Insulin
Blood Glucose
Therapeutics
Critical Illness
Tertiary Healthcare
Critical Care
Tertiary Care Centers
Hyperglycemia

Keywords

  • Glycemic control
  • Hyperglycemia
  • Hypoglycemia
  • Insulin infusion protocol

ASJC Scopus subject areas

  • Critical Care and Intensive Care Medicine

Cite this

Glycemic control in critically III patients before and after institution of an intensive insulin infusion protocol : Circadian rhythm and the quality duration calculator. / Keene, Adam B.; Hailpern, Susan; Anees, Syed; Sandhu, Jaswinderpal; Harris, Mary; Ashton, Lori; Bellin, Eran Y.

In: Journal of Intensive Care Medicine, Vol. 25, No. 1, 01.2010, p. 31-38.

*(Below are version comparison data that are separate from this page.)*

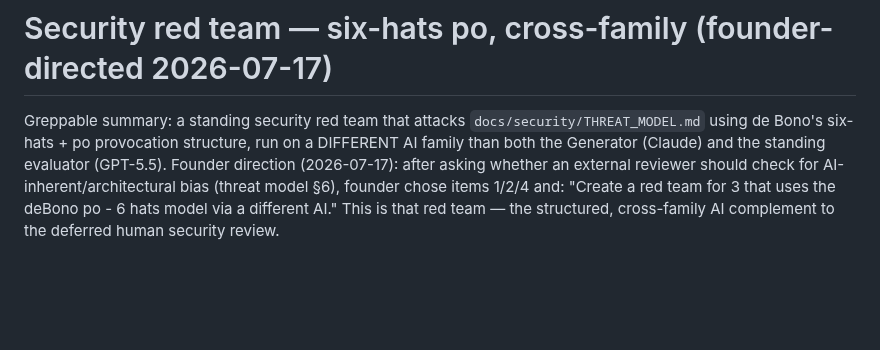
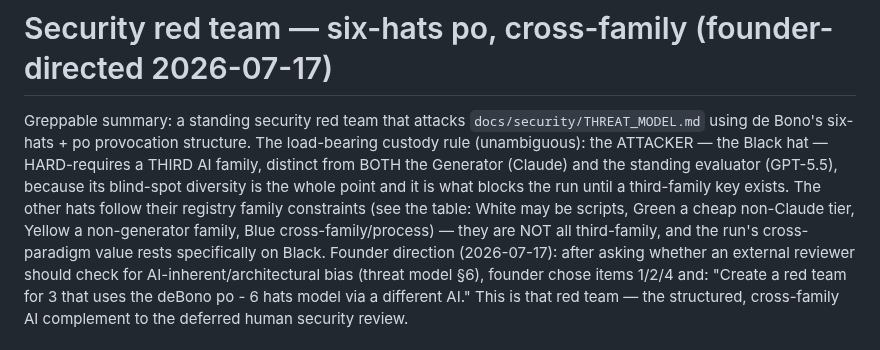
Before and after one commit to schubertsean-ui/onelive, a Markdown page: docs/security/RED_TEAM_CHARTER.md, the part around the change. GitHub-like rendering; blank space fills up the shorter version.

Commit message:
security(docs): PR #33 r6 — disambiguate red-team custody (third family is Black's hard requirement, not all hats)
One nit: the opening summary read as if the whole red team runs on a
third family, while the table only hard-requires it for the Black
attacker. Tightened the summary to state the load-bearing rule plainly —
the THIRD-family requirement (neither Claude nor GPT-5.5) is Black's, and
it is what blocks the run until a third-family key exists; the other hats
follow their registry family constraints and are not all third-family.
No behavior change; removes the ambiguity.

Docs only; deferral_scan OK; lint OK.

Co-Authored-By: Claude Fable 5 <noreply@anthropic.com>
Claude-Session: https://claude.ai/code/session_01CEhTwyusqfoSEdu3SabPAB

```diff
--- a/docs/security/RED_TEAM_CHARTER.md
+++ b/docs/security/RED_TEAM_CHARTER.md
@@ -2,8 +2,14 @@
 
 Greppable summary: a standing security red team that attacks
 `docs/security/THREAT_MODEL.md` using de Bono's six-hats + po provocation
-structure, run on a DIFFERENT AI family than both the Generator (Claude) and
-the standing evaluator (GPT-5.5). Founder direction (2026-07-17): after asking
+structure. The load-bearing custody rule (unambiguous): the ATTACKER — the
+Black hat — HARD-requires a THIRD AI family, distinct from BOTH the Generator
+(Claude) and the standing evaluator (GPT-5.5), because its blind-spot diversity
+is the whole point and it is what blocks the run until a third-family key
+exists. The other hats follow their registry family constraints (see the table:
+White may be scripts, Green a cheap non-Claude tier, Yellow a non-generator
+family, Blue cross-family/process) — they are NOT all third-family, and the
+run's cross-paradigm value rests specifically on Black. Founder direction (2026-07-17): after asking
 whether an external reviewer should check for AI-inherent/architectural bias
 (threat model §6), founder chose items 1/2/4 and: "Create a red team for 3 that
 uses the deBono po - 6 hats model via a different AI." This is that red team —
```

Research output: Contribution to journalArticle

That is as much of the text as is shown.